**Your task**. Check each line of the records below and collect those holding "LeadForm".

**The input**.
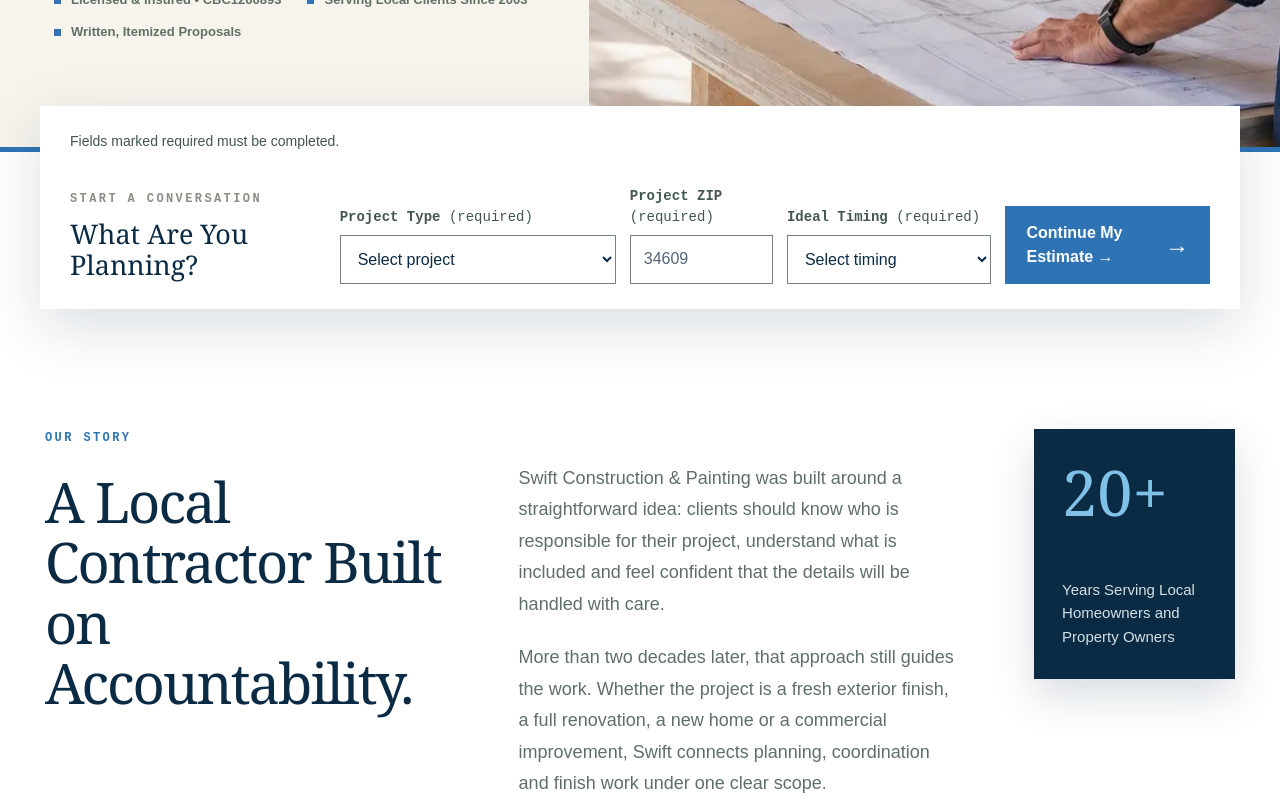
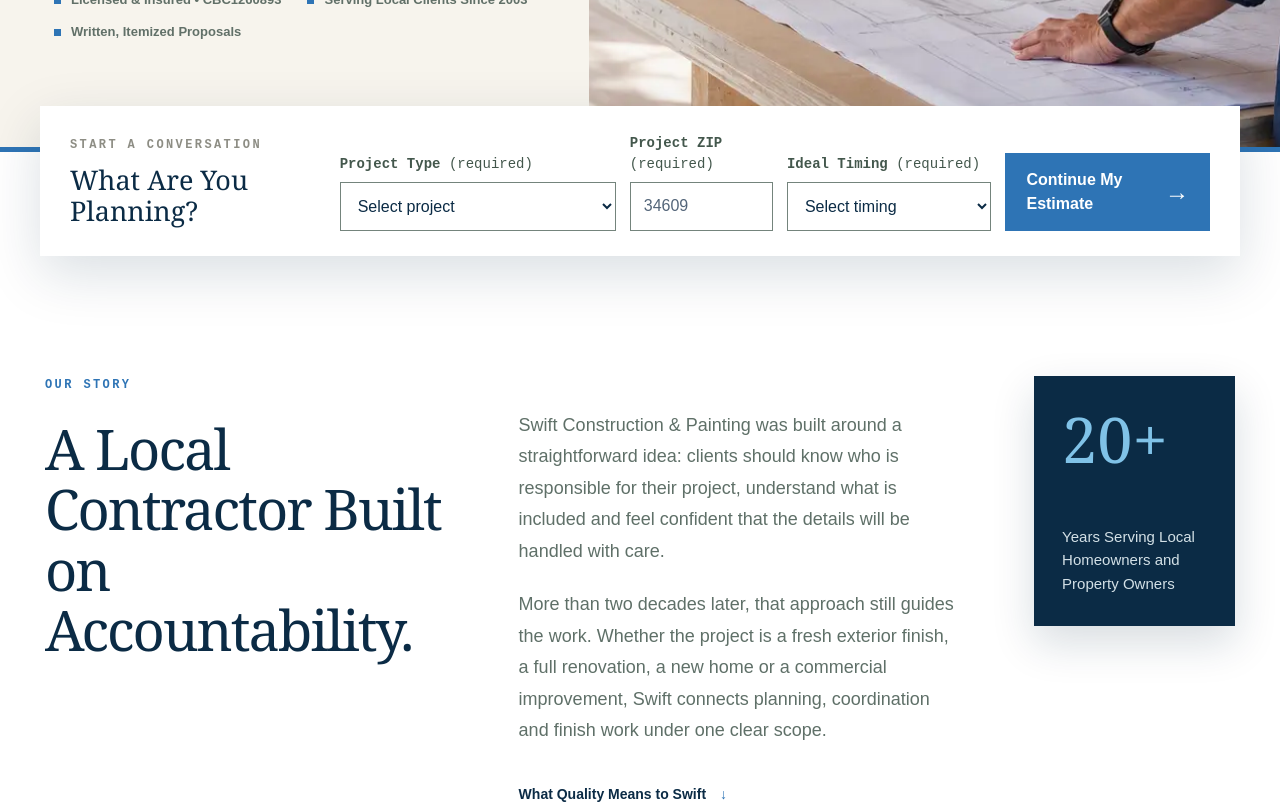
Before and after one commit to stylus1274/swift, a Next.js app: page /about in a window 1280 px wide. Shown: the part 860-1664 px from the top of the page. Built offline with nearby package versions, Linux system fonts and the light colour scheme.

Commit message:
Fix duplicate form arrows and remove introductory form instructions

```diff
--- a/app/forms.css
+++ b/app/forms.css
@@ -67,12 +67,6 @@ form[class] button[type="submit"]:hover {
   border-color: #2668a3;
 }
 
-form[class] .form-instructions {
-  grid-column: 1 / -1;
-  margin: 0 0 20px;
-  color: #43574c;
-  font: 14px/1.5 Arial, Helvetica, sans-serif;
-}
 form[class] .form-requirement { font-weight: 400; }
 form[class] .form-status {
   grid-column: 1 / -1;
--- a/components/LeadForm.tsx
+++ b/components/LeadForm.tsx
@@ -26,9 +26,11 @@ export default function LeadForm({ children, onSubmit, step = false, ...props }:
       const key = `${path}-${index}`;
       const type = element.type;
       if (type === "button" && element.props.type === "submit") {
-        const text = Children.toArray(element.props.children as ReactNode).filter(child =>
-          !isValidElement(child) || (child.props as Record<string, unknown>)["aria-hidden"] !== true,
-        );
+        const text = Children.toArray(element.props.children as ReactNode).filter(child => {
+          if (!isValidElement(child)) return true;
+          const hidden = (child.props as Record<string, unknown>)["aria-hidden"];
+          return hidden !== true && hidden !== "true";
+        });
         return cloneElement(element, { disabled: busy || element.props.disabled },
           <span className="form-button-text">{busy && !step ? "Sending your request…" : text}</span>,
           <span className="form-button-arrow" aria-hidden="true">→</span>,
@@ -103,7 +105,6 @@ export default function LeadForm({ children, onSubmit, step = false, ...props }:
 
   const hasErrors = generalError || Object.keys(errors).length > 0;
   return <form method="post" {...props} noValidate onSubmit={handleSubmit}>
-    <p className="form-instructions">Fields marked required must be completed.{!step && " Use a 10-digit US phone number, with an optional +1 country code."}</p>
     {hasErrors && <div className="form-error-summary" ref={summary} tabIndex={-1} role="alert">
       <p>{generalError || "Please correct the highlighted fields and try again."}</p>
       {Object.entries(errors).map(([id, message]) => <p key={id}><a href={`#${id}`} onClick={event => { event.preventDefault(); document.getElementById(id)?.focus(); }}>{message}</a></p>)}
--- a/scripts/test-form-feedback.mjs
+++ b/scripts/test-form-feedback.mjs
@@ -27,9 +27,9 @@ const source = ts.transpileModule(fs.readFileSync("components/LeadForm.tsx", "ut
 const context = { exports: {}, HTMLInputElement: Input, HTMLSelectElement: Select, HTMLTextAreaElement: Textarea, Error, TypeError, requestAnimationFrame: callback => callback(), require: name => ({ react: hooks, "react/jsx-runtime": jsx, "@/lib/submitLead": { collectFields: () => fields, labelForControl: control => control.name }, "@/lib/leadValidation": validationContext.exports }[name] || require(name)) };
 vm.runInNewContext(source, context);
 const Form = context.exports.default;
-function setup(onSubmit, controls = [new Input("name"), new Input("phone")], step = false) {
+function setup(onSubmit, controls = [new Input("name"), new Input("phone")], step = false, buttonChildren = "Send") {
   state = []; fields = validFields;
-  const props = { onSubmit, step, className: "test", children: jsx.jsx("button", { type: "submit", children: "Send" }) };
+  const props = { onSubmit, step, className: "test", children: jsx.jsx("button", { type: "submit", children: buttonChildren }) };
   const render = () => { cursor = 0; return Form(props); };
   const event = { preventDefault() {}, currentTarget: { elements: controls } };
   return { render, event };
@@ -64,4 +64,10 @@ assert.equal(sends, 1, "shared server validation rules also run before delivery"
 test = setup(() => {}, [], true);
 await test.render().props.onSubmit(test.event);
 assert.equal(status(test.render()), undefined, "continue steps must not claim that a lead was sent");
+for (const hidden of [true, "true"]) {
+  test = setup(() => {}, [], false, ["Send", jsx.jsx("span", { "aria-hidden": hidden, children: "→" })]);
+  const button = nodes(test.render()).find(node => node.type === "button");
+  assert.equal((JSON.stringify(button).match(/→/g) || []).length, 1, "legacy arrow must be replaced, including string aria-hidden attributes");
+  assert.doesNotMatch(JSON.stringify(test.render()), /Fields marked required/);
+}
 console.log("Form feedback checks passed: progress, success, duplicate prevention, field errors, delivery errors, and continue steps. No requests sent.");
```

**Exercise answer**.
--- a/components/LeadForm.tsx
+++ b/components/LeadForm.tsx
@@ -26,9 +26,11 @@ export default function LeadForm({ children, onSubmit, step = false, ...props }:
@@ -103,7 +105,6 @@ export default function LeadForm({ children, onSubmit, step = false, ...props }:
@@ -27,9 +27,9 @@ const source = ts.transpileModule(fs.readFileSync("components/LeadForm.tsx", "ut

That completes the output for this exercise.